- **INSTRUCTIONS TO FOLLOW**
In the listing below, find each line that holds "Linux" and list it.

--- --- ---

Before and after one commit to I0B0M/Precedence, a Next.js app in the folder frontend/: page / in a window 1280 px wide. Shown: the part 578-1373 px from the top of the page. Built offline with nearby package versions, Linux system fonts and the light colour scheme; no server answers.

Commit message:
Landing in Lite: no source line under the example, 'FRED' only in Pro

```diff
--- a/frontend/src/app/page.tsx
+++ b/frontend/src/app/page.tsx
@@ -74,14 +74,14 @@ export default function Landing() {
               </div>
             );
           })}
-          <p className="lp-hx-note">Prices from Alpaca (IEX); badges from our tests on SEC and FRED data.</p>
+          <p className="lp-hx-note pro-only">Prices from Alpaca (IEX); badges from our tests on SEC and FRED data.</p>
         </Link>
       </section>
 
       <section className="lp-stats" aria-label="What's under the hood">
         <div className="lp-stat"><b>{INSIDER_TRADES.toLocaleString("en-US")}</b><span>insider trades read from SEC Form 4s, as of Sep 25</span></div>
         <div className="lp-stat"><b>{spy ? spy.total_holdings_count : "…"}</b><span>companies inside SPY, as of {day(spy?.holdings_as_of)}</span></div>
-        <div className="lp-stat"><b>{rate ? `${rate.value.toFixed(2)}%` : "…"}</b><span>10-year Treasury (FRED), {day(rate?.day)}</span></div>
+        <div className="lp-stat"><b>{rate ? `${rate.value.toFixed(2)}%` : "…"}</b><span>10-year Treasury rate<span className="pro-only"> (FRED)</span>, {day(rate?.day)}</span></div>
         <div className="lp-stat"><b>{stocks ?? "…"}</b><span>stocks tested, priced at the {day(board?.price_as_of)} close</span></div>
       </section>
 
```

--- --- ---

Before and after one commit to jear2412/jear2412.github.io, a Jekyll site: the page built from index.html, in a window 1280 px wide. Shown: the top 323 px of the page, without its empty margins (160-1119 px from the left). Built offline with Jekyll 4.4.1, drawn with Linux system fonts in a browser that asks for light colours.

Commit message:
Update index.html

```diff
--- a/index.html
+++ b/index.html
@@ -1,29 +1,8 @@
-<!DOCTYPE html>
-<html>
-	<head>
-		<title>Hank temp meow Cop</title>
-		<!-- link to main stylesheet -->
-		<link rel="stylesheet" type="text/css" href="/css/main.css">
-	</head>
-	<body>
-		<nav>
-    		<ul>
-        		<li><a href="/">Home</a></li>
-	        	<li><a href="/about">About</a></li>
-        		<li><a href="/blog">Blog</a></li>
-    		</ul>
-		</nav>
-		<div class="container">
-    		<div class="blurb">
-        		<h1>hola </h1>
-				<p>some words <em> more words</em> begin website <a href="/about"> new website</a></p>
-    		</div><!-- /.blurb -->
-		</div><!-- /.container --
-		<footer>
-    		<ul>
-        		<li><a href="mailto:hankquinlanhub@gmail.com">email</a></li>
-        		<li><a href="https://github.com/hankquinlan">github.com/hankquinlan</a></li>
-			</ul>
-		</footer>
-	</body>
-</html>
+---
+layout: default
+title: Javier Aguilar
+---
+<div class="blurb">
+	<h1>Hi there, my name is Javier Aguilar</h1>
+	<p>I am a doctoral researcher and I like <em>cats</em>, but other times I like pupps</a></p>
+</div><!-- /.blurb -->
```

--- --- ---

- **THE ANSWER**
Before and after one commit to I0B0M/Precedence, a Next.js app in the folder frontend/: page / in a window 1280 px wide. Shown: the part 578-1373 px from the top of the page. Built offline with nearby package versions, Linux system fonts and the light colour scheme; no server answers.
Before and after one commit to jear2412/jear2412.github.io, a Jekyll site: the page built from index.html, in a window 1280 px wide. Shown: the top 323 px of the page, without its empty margins (160-1119 px from the left). Built offline with Jekyll 4.4.1, drawn with Linux system fonts in a browser that asks for light colours.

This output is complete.